After a period of decline, the last five years have seen significant economic growth and some associated population growth in the town. In the 2006 census the district population was 8889, with 5327 in the township and 3562 in the surrounding rural area. This was the first time that the town had recorded population growth since the 1991 census.
The population of the district peaked in 1961 at 11,300, and since then the town has fluctuated between 5229 (2001) and 5664 (1996).
Economy The Egmont Ring Plain provides steady contours and fertile volcanic soils which, together with the high level of rainfall, make for some of the best dairy country in New Zealand. The district is predominantly dairying (57,300 dairy cattle), while the rolling to steep eastern hill country supports dry stock farming and forestry (42,000 beef cattle; 281,300 sheep).
History & Culture Whakaahurangi The Māori name for Stratford is Whakaahurangi, meaning face to the sky. The name is taken from a story of a Patea chieftainess named Ruapu-tahanga who, returning from a visit to Kawhia, camped overnight near the location of the current town. Being a clear night, Ruaputahanga lay contemplating the stars when slumber overtook her. Withdrawing in respect, her followers observed that their chieftainess slept “with her face to the sky”. The site continued to be used as a camping place for Māori along what became known as the Whakaahurangi track, linking the south Taranaki tribes to those in north Taranaki, and further north to Kawhia.
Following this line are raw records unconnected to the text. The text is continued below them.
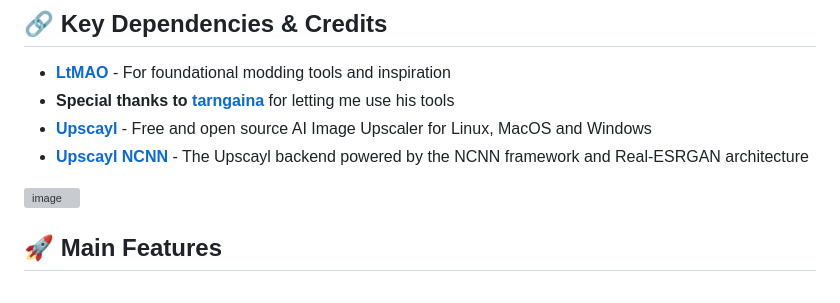
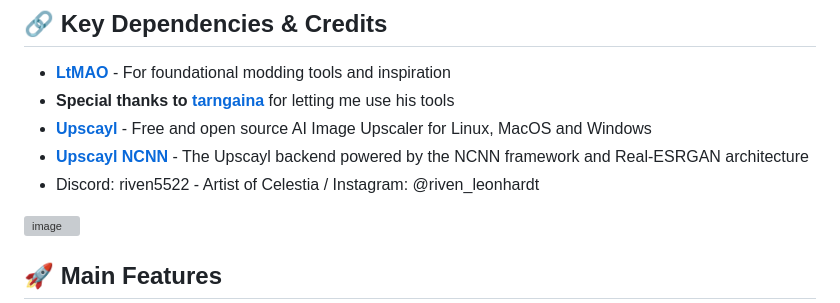
Before and after one commit to RitoShark/DivineLab, a Markdown page: README.md, the part around the change. Drawn GitHub-style; grey boxes are pictures that could not be loaded.

```diff
--- a/README.md
+++ b/README.md
@@ -20,7 +20,7 @@ A comprehensive toolkit for League of Legends modding and visual effects editing
 - **Special thanks to [tarngaina](https://github.com/tarngaina)** for letting me use his tools
 - **[Upscayl](https://github.com/upscayl)** - Free and open source AI Image Upscaler for Linux, MacOS and Windows
 - **[Upscayl NCNN](https://github.com/upscayl/upscayl-ncnn)** - The Upscayl backend powered by the NCNN framework and Real-ESRGAN architecture
-
+- Discord: riven5522 - Artist of Celestia / Instagram: @riven_leonhardt
 <img width="600" height="370" alt="image" src="https://github.com/user-attachments/assets/5f7d3f59-cfff-4530-b4f4-2e5bcbebd77b" />
 
 
```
Each traveling party would recollect the story of Ruapu-tahanga sleeping with her face to the sky. The name is fitting, given the exposure of the area to a broad horizon on the face of the mountain’s ring plain.
Surveying There is no record of Māori settlement in the vicinity of Stratford. Before British settlement the area was covered in dense forest and swamp. The Vogel schemes of the 1870s provided the necessary impetus to lead to the construction of a railway line south of New Plymouth, and the creation of road access at the same time, to open up access to the rich soils under the mountain.
In 1876, Taranaki Waste Lands Board assistant surveyor Edwin Stanley Brookes, Jnr. cut a meridian line from Waitara to the site of Stratford, and oversaw the subdivision of a block between the Manganui River and the Patea River. The surveying of a new site for a town on the banks of the Patea River was authorised on 11 June 1877, and the northern half of the town (above the Patea River) was laid out by William Skinner in July. More lots were laid out by Peter Cheal in 1879, and in 1880 Skinner was directed to survey the southern half of the town.
Naming Stratford clock tower "glockenspiel" On 3 December 1877, the name Stratford-upon-Patea was adopted, on the motion of William Crompton of the Taranaki Waste Lands Board. The supposed similarity of the Patea River to the River Avon in England led to the adoption of this name, and Crompton was known to have a literary turn of mind. There was a trend at the time to name towns after the birthplace of prominent British men. The William Shakespeare 'connection' led to the naming of 67 streets after Shakespearian characters from 27 of his plays.
Today New Zealand's only glockenspiel clock tower plays the balcony scene from Romeo and Juliet three times a day. The spoken words are provided via external loudspeakers - there is no carillon (multiple bells) as would be more typical for glockenspiels in towers.
Settlement and Growth Stratford was formally classified as a town in June 1878, and on 31 August 1878 an auction of 455 sections saw the first sections sold. By 1881 the population was 97, comprising 56 males and 41 females, with 22 houses. By 1891 this had grown to a population of 342 and by 1896 1,256. This growth continued steadily until the mid-late 20th century, and has since fluctuated between 5229 (2001) and 5664 (1996), numbering 5,337 at the last census.